The next day my friend Emily came over with her two kids. Apparently she had spent some time wandering the extremely crowded aisles of Wegmans herself, and she described her experience in colorful detail. She did not have the miraculous and unanticipated success that I had (no one even hassled me for the free cookie! They were having too much fun to even remember!!).

Emily's description of her 23-month-old's flinging himself to the floor in the checkout line and taking the two bottom rows of candy bars with him was hilarious, and it also made me realize something: I don't remember! I don't remember. I don't remember exactly how trying it is to grocery shop with a toddler. I remember the comedy, and the anxiety about what was to come as I pulled into the parking lot, but not the dark desperation, the embarrassment, the feeling of failure.

Clark is only five and a half. I know moms forget, that somehow the human brain filters out the horrific numbing exhaustion and defeat (and the labor contractions), and keeps safe the memory of pure love and adorableness. But that quickly? It was only 3 years ago that I wrote this blog post. It hasn't been long. Although he's bigger, he still has to watch counter corners for fear of whacking his head. He's little. He still wants to be carried and sleeps with his blankie and cries if the legos won't snap together easily.

It's bizarre that our mama minds do that with so much sweep and reach. This ability is, of course, what keeps the human race from becoming extinct, but it is also why women put such pressure on each other inadvertently: they only remember the joy joy joy and can only assume you are feeling it too. Which you are.
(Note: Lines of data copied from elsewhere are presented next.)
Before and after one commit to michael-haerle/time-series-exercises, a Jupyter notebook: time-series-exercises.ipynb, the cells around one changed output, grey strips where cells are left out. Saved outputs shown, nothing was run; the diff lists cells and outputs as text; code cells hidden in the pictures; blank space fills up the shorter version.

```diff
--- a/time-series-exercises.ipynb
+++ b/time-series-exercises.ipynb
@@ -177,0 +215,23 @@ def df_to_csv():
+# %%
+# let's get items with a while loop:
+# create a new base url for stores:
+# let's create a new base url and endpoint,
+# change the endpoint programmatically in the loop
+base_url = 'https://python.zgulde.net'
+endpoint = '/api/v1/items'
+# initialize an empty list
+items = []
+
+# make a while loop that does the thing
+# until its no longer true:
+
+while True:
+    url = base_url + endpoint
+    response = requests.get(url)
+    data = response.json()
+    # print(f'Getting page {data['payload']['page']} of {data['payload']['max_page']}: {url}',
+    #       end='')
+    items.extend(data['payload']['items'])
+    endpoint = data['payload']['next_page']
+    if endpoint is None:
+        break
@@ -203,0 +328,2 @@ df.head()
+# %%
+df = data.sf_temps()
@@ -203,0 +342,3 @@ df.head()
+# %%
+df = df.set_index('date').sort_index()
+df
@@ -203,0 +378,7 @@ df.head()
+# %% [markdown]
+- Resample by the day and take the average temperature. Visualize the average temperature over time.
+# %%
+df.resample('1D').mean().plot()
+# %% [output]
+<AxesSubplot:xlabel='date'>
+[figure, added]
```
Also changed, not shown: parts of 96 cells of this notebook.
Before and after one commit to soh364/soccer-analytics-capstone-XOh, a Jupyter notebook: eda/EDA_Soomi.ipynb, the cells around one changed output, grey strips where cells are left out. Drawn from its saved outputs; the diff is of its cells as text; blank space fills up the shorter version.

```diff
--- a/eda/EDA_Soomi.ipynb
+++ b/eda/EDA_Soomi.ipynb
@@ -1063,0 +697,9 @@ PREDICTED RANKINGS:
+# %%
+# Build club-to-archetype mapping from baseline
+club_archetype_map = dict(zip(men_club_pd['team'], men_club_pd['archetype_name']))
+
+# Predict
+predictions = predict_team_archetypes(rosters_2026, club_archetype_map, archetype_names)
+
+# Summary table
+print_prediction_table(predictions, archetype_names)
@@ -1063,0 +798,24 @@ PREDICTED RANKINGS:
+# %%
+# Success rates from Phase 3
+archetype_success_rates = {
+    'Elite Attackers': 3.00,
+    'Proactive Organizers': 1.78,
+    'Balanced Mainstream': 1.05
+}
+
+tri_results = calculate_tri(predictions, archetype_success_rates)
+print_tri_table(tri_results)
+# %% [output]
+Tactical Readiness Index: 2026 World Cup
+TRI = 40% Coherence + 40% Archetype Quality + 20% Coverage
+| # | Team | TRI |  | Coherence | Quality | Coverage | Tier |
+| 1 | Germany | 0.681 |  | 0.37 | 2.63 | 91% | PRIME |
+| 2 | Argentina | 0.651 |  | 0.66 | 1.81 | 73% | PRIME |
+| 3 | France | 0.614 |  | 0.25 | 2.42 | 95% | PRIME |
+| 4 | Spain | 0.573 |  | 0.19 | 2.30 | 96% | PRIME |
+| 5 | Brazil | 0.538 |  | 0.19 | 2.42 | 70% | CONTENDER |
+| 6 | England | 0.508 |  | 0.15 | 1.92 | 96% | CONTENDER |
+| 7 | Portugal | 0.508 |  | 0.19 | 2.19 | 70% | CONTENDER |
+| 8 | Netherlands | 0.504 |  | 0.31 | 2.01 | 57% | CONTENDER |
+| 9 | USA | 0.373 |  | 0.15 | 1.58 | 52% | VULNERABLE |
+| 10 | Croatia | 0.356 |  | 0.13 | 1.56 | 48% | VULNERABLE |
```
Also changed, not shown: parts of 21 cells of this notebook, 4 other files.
Just not at this moment in the check out line yes they are adorable thank you for saying so i'm trying to enjoy every minute yes I know it goes by so quickly no pressure there. Which makes you feel like you must be doing it all wrong for it to be so painful that you want to burst into hot tears this minute.
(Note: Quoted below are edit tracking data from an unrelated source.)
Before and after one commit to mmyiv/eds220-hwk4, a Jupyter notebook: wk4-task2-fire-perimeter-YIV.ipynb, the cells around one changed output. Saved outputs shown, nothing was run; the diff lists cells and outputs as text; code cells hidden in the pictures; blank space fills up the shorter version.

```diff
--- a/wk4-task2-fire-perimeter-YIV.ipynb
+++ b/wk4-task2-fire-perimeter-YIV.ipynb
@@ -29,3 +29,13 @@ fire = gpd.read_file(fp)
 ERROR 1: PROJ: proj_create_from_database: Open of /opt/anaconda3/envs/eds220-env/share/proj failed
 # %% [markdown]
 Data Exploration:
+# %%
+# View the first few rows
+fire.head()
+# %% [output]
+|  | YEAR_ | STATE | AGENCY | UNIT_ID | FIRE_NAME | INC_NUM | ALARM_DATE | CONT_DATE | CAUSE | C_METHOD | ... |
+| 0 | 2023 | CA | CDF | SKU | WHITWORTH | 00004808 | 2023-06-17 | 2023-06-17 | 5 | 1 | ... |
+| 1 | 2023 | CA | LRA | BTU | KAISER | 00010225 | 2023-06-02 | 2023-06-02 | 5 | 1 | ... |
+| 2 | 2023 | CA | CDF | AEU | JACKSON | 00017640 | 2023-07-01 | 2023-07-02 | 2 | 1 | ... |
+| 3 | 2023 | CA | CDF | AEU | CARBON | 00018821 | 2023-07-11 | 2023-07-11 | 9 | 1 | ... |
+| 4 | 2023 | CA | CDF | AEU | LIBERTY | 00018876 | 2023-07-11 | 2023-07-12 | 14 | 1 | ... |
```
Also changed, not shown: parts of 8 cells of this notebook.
But you're not. Doing it wrong. And I'm not either, cuz hey look at the cool battery robots we made yesterday with a box of batteries and a glue gun! Plus, yay us we made it through Wegmans without anybody shouting or crying or even whining! I think I'll pat myself on the back for that. Pat pat.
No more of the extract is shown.